Copy the following data exactly and drop the pictures.

Before-and-after change data
***
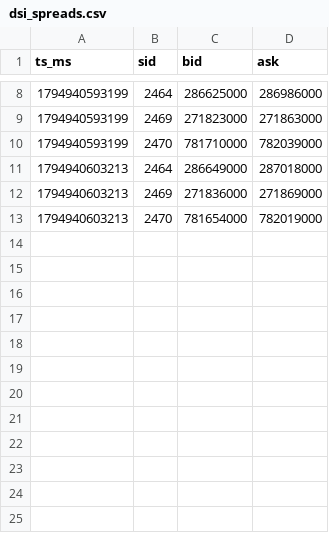
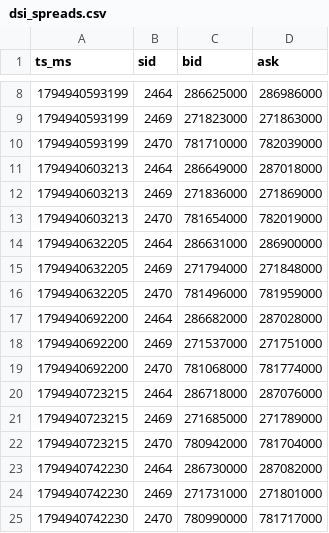
Before and after one commit to brainkitt/treasure, a CSV file: ctrader-arena/agents/VOLB/research/dsi_spreads.csv, drawn as a sheet; only a part is shown, gaps mark what is left out; the diff names each change by its address in the sheet, - before the commit and + after, or states it on an @@ line.

```diff
--- a/ctrader-arena/agents/VOLB/research/dsi_spreads.csv
+++ b/ctrader-arena/agents/VOLB/research/dsi_spreads.csv
+row 14: 1794940632205 | 2464 | 286631000 | 286900000
+row 15: 1794940632205 | 2469 | 271794000 | 271848000
+row 16: 1794940632205 | 2470 | 781496000 | 781959000
+row 17: 1794940692200 | 2464 | 286682000 | 287028000
+row 18: 1794940692200 | 2469 | 271537000 | 271751000
+row 19: 1794940692200 | 2470 | 781068000 | 781774000
+row 20: 1794940723215 | 2464 | 286718000 | 287076000
+row 21: 1794940723215 | 2469 | 271685000 | 271789000
+row 22: 1794940723215 | 2470 | 780942000 | 781704000
+row 23: 1794940742230 | 2464 | 286730000 | 287082000
+row 24: 1794940742230 | 2469 | 271731000 | 271801000
+row 25: 1794940742230 | 2470 | 780990000 | 781717000
```
Also changed, not shown: 10 other files.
***
- TASK RESPONSE:
Before and after one commit to brainkitt/treasure, a CSV file: ctrader-arena/agents/VOLB/research/dsi_spreads.csv, drawn as a sheet; only a part is shown, gaps mark what is left out; the diff names each change by its address in the sheet, - before the commit and + after, or states it on an @@ line.

```diff
--- a/ctrader-arena/agents/VOLB/research/dsi_spreads.csv
+++ b/ctrader-arena/agents/VOLB/research/dsi_spreads.csv
+row 14: 1794940632205 | 2464 | 286631000 | 286900000
+row 15: 1794940632205 | 2469 | 271794000 | 271848000
+row 16: 1794940632205 | 2470 | 781496000 | 781959000
+row 17: 1794940692200 | 2464 | 286682000 | 287028000
+row 18: 1794940692200 | 2469 | 271537000 | 271751000
+row 19: 1794940692200 | 2470 | 781068000 | 781774000
+row 20: 1794940723215 | 2464 | 286718000 | 287076000
+row 21: 1794940723215 | 2469 | 271685000 | 271789000
+row 22: 1794940723215 | 2470 | 780942000 | 781704000
+row 23: 1794940742230 | 2464 | 286730000 | 287082000
+row 24: 1794940742230 | 2469 | 271731000 | 271801000
+row 25: 1794940742230 | 2470 | 780990000 | 781717000
```
Also changed, not shown: 10 other files.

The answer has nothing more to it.